New exhibit highlights the hidden work of African American naturalists

black and white photo of harriett tubman

George Mason University scholars from the John Mitchell, Jr. Program for History, Justice, and Race at the Jimmy and Rosalynn Carter School for Peace and Conflict Resolution and the Department of Environmental Science and Policy (ESP) of the College of Science have teamed up to create an online exhibit highlighting and acknowledging the hidden history of enslaved naturalists.

Charles Chavis, assistant professor of conflict resolution and history at the Carter School, and Travis Gallo, assistant professor in ESP, were awarded a $20,000 grant from the National Park Service’s 400 Years of African American History Commission to research, design and create "The Enslaved Naturalist" exhibit. Housed in the John Mitchell, Jr. Program Digital Museum and curated by Chavis, Gallo, Mason doctoral student Laura Brannan, and researcher Ajanet Rountree, "The Enslaved Naturalist" is the Mitchell Program’s flagship exhibit.

Between 1619 and 1863, enslaved and free African Americans contributed significantly to the current understanding of natural history, particularly in the United States. But their stories are not included in American classrooms, textbooks, or discussions. Men like Henry David Thoreau, John Muir, Carl Linnaeus, and Aldo Leopold have places in the accepted narratives—but folks like Harriet Tubman, Jenny Dugan, Brister Freeman, and York have been intentionally excluded.

The exhibit aims to promote narrative change by introducing learners of every age and background to the complex and expansive contributions that enslaved African Americans have made to our understanding of, and inextricable relationship with, the natural environment. 

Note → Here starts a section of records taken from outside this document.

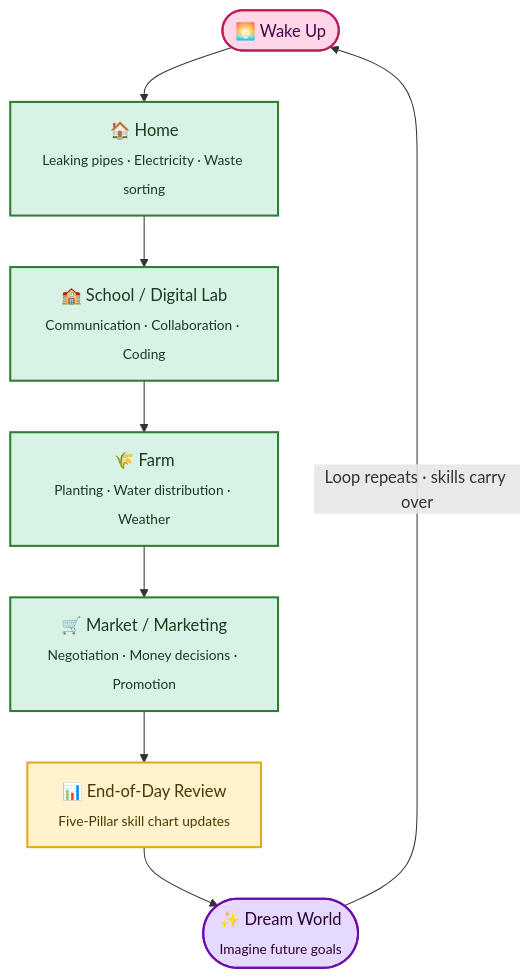
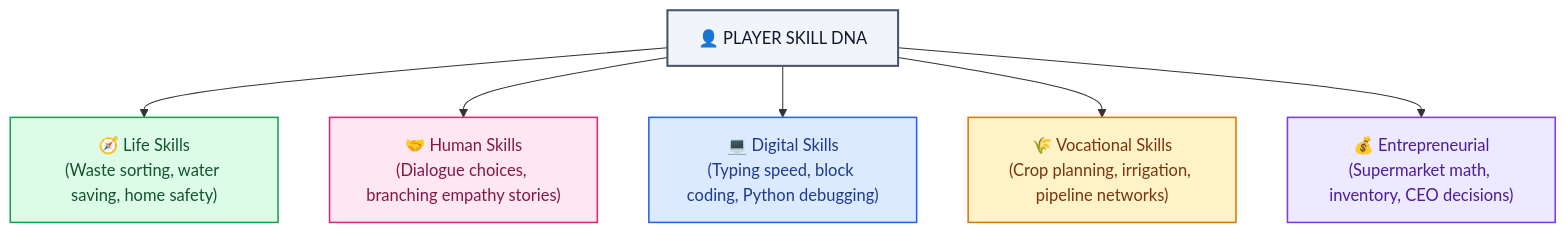
Before and after one commit to Samridh-Sethi29/IEEE_GamifiedLearning: the second of 4 diagrams in README.md, drawn with Mermaid. The commit also changed other lines of this file, not shown here.

````diff
--- a/README.md
+++ b/README.md
@@ -115,18 +177,16 @@
 ```mermaid
 flowchart TD
-    A(["🌅 Wake Up"]) --> B["🏠 Home<br/><sub>Leaking pipes · Electricity · Waste sorting</sub>"]
-    B --> C["🏫 School / Digital Lab<br/><sub>Communication · Collaboration · Coding</sub>"]
-    C --> D["🌾 Farm<br/><sub>Planting · Water distribution · Weather</sub>"]
-    D --> E["🛒 Market / Marketing<br/><sub>Negotiation · Money decisions · Promotion</sub>"]
-    E --> F["📊 End-of-Day Review<br/><sub>Five-Pillar skill chart updates</sub>"]
-    F --> G(["✨ Dream World<br/><sub>Imagine future goals</sub>"])
-    G -->|Loop repeats · skills carry over| A
+    P["👤 PLAYER SKILL DNA"]
+    P --> L["🧭 Life Skills\n(Waste sorting, water saving, home safety)"]
+    P --> H["🤝 Human Skills\n(Dialogue choices, branching empathy stories)"]
+    P --> D["💻 Digital Skills\n(Typing speed, block coding, Python debugging)"]
+    P --> V["🌾 Vocational Skills\n(Crop planning, irrigation, pipeline networks)"]
+    P --> E["💰 Entrepreneurial\n(Supermarket math, inventory, CEO decisions)"]
 
-    style A fill:#ffd6e8,stroke:#c2185b,stroke-width:2px,color:#4a004a
-    style B fill:#d9f2e6,stroke:#2e7d32,stroke-width:2px,color:#1b3a1f
-    style C fill:#d9f2e6,stroke:#2e7d32,stroke-width:2px,color:#1b3a1f
-    style D fill:#d9f2e6,stroke:#2e7d32,stroke-width:2px,color:#1b3a1f
-    style E fill:#d9f2e6,stroke:#2e7d32,stroke-width:2px,color:#1b3a1f
-    style F fill:#fff3cd,stroke:#e6a817,stroke-width:2px,color:#4a3800
-    style G fill:#e6d9ff,stroke:#6a0dad,stroke-width:2px,color:#2a0033
+    style P fill:#f1f5f9,stroke:#475569,stroke-width:2px,color:#0f172a
+    style L fill:#dcfce7,stroke:#16a34a,stroke-width:1.5px,color:#14532d
+    style H fill:#fce7f3,stroke:#db2777,stroke-width:1.5px,color:#831843
+    style D fill:#dbeafe,stroke:#2563eb,stroke-width:1.5px,color:#1e3a8a
+    style V fill:#fef3c7,stroke:#d97706,stroke-width:1.5px,color:#78350f
+    style E fill:#ede9fe,stroke:#7c3aed,stroke-width:1.5px,color:#4c1d95
 ```
````
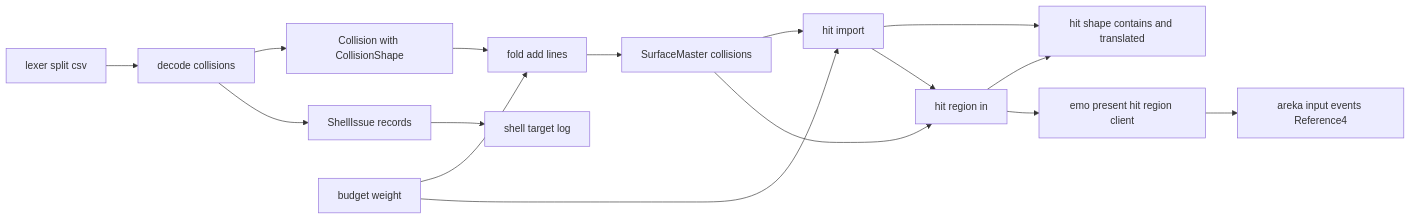
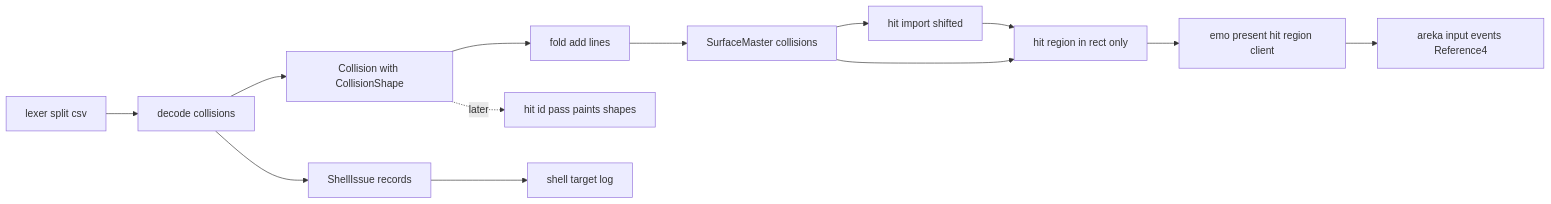
The first of 2 diagrams in .kiro/specs/collisionex-regions/design.md (ekicyou/areka), drawn with Mermaid before and after one commit. The commit also changed other lines of this file and 2 other files, not shown here.

````diff
--- a/.kiro/specs/collisionex-regions/design.md
+++ b/.kiro/specs/collisionex-regions/design.md
@@ -64,18 +69,15 @@
 ```mermaid
 graph LR
     Lexer[lexer split csv] --> Decode[decode collisions]
     Decode --> Model[Collision with CollisionShape]
     Decode --> Issues[ShellIssue records]
     Model --> Fold[fold add lines]
     Fold --> Master[SurfaceMaster collisions]
-    Master --> Import[hit import]
-    Import --> Shape[hit shape contains and translated]
-    Master --> Hit[hit region in]
+    Master --> Import[hit import shifted]
+    Master --> Hit[hit region in rect only]
     Import --> Hit
-    Hit --> Shape
-    Budget[budget weight] --> Fold
-    Budget --> Import
     Hit --> Present[emo present hit region client]
     Present --> Body[areka input events Reference4]
     Issues --> Target[shell target log]
+    Model -. later .-> IdPass[hit id pass paints shapes]
 ```
````
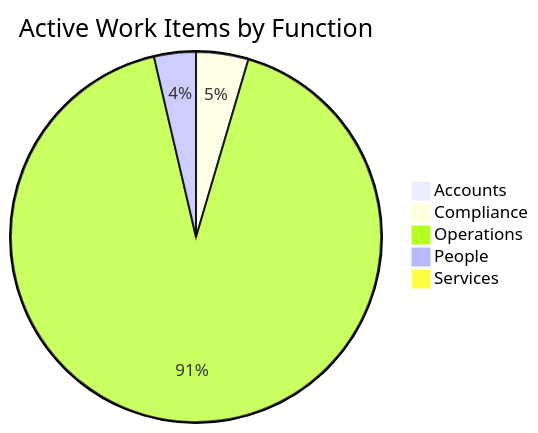
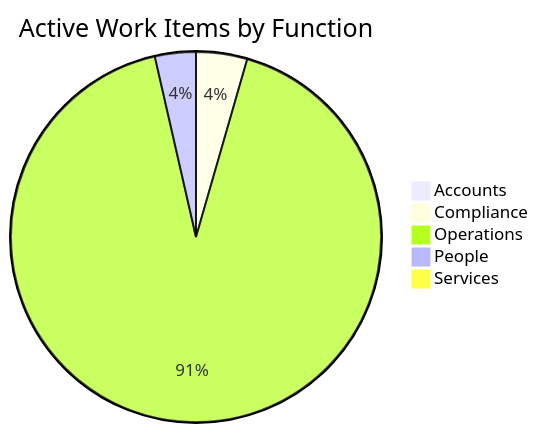
Before and after one commit to mgosal/5et.uk: the first of 3 diagrams in dashboard.md, drawn with Mermaid. The commit also changed other lines of this file and 3 other files, not shown here.

````diff
--- a/dashboard.md
+++ b/dashboard.md
@@ -281,8 +454,8 @@
 ```mermaid
 pie title Active Work Items by Function
     "Accounts" : 2
     "Compliance" : 10
-    "Operations" : 201
+    "Operations" : 206
     "People" : 8
     "Services" : 1
 ```
````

The exhibit is buoyed by original research and scholarship, alongside oral history interviews with Pauline Copes Johnson (great-great-grandniece of Harriet Tubman), Rita Daniels (great-great-great grandniece of Harriet Tubman), Ranger Angela Crenshaw (Maryland Park Service), Dr. Iris Barnes (Lillie Carroll Jackson Museum), and Chris Haley (Maryland State Archives). Oral histories for this exhibit were coordinated by Jack Del Nunzio, oral history coordinator and research historian at the John Mitchell, Jr. Program, with support from Joshua O’Neal. 

The curators also recognize the support of the Harriet Tubman Learning Center to the success of this exhibit.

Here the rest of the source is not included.